“Hume is our Politics, Hume is our Trade, Hume is our Philosophy, Hume is our Religion.” This statement by nineteenth century philosopher James Hutchinson Stirling reflects the unique position in intellectual thought held by Scottish philosopher David Hume. Part of Hume’s fame and importances owes to his boldly skeptical approach to a range of philosophical subjects. In epistemology, he questioned common notions of personal identity, and argued that there is no permanent “self” that continues over time. He dismissed standard accounts of causality and argued that our conceptions of cause-effect relations are grounded in habits of thinking, rather than in the perception of causal forces in the external world itself.

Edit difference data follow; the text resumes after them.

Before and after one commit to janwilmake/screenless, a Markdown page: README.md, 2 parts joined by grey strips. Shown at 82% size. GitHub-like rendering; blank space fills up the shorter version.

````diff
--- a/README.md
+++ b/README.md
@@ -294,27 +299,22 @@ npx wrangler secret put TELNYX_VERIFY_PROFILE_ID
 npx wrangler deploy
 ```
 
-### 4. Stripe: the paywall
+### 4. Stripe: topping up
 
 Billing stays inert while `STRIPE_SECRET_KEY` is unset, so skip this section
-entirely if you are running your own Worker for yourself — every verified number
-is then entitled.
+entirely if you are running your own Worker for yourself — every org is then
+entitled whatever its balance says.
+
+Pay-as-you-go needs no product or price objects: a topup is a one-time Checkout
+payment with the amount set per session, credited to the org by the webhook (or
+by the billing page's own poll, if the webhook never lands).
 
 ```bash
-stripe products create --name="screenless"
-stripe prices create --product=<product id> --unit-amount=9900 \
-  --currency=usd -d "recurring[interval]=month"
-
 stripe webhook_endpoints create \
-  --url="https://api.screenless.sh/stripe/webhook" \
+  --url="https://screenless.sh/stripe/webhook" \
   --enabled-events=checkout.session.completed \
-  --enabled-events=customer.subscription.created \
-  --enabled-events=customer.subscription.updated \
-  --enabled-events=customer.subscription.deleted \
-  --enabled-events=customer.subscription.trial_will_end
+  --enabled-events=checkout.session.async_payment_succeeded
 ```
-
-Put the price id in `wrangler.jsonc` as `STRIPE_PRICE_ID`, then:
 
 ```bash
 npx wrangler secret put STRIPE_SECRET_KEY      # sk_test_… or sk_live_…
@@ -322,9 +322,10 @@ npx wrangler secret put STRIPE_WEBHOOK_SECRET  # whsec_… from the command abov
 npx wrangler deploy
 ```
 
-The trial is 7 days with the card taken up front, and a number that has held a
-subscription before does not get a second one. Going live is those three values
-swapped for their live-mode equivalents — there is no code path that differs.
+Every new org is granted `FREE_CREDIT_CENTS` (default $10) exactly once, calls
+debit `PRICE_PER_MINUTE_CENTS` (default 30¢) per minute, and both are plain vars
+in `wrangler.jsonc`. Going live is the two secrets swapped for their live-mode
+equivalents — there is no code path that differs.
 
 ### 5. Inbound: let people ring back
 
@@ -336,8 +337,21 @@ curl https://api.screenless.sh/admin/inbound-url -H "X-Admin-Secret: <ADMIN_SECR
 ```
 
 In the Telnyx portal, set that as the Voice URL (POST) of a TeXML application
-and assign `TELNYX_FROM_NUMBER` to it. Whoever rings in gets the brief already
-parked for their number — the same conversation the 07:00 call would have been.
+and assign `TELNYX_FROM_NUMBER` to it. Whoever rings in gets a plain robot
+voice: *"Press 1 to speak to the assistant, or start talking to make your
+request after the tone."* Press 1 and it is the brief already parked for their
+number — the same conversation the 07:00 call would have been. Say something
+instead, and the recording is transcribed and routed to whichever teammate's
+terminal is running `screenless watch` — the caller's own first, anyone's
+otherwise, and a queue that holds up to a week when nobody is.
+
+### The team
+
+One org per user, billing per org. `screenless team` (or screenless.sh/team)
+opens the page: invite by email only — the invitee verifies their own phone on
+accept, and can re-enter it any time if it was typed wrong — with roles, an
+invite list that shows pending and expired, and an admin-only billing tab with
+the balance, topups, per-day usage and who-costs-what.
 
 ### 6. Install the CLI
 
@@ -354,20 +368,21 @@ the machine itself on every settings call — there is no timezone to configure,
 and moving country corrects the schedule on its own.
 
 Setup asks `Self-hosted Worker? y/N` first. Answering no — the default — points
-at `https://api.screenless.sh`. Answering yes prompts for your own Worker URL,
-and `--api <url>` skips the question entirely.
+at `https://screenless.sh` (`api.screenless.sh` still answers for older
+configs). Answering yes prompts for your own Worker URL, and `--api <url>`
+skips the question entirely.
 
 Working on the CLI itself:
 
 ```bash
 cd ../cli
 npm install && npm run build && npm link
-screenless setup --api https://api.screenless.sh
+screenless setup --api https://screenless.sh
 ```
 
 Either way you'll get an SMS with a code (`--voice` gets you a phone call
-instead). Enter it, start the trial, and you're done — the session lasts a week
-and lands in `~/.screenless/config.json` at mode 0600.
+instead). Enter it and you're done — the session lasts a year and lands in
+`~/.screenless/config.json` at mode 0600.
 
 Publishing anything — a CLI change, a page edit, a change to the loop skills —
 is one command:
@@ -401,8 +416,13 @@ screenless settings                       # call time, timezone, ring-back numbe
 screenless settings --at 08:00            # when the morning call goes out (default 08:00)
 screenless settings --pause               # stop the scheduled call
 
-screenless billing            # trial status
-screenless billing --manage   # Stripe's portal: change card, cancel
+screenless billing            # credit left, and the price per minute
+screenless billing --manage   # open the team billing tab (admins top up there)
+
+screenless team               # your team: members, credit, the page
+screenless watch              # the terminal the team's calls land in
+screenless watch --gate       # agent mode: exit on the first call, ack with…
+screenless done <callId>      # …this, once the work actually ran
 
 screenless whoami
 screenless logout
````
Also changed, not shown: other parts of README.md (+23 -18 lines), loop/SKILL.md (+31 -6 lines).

He defended the skeptical position that human reason is inherently contradictory, and it is only through naturally-instilled beliefs that we can navigate our way through common life. In the philosophy of religion, he argued that it is unreasonable to believe testimonies of alleged miraculous events, and he hints, accordingly, that we should reject religions that founded on miracle testimonies. Against the common belief of the time that God’s existence could be proven through a design or causal argument, Hume offered compelling criticism of standard theistic proofs.
Internet Encyclopedia of Philosophy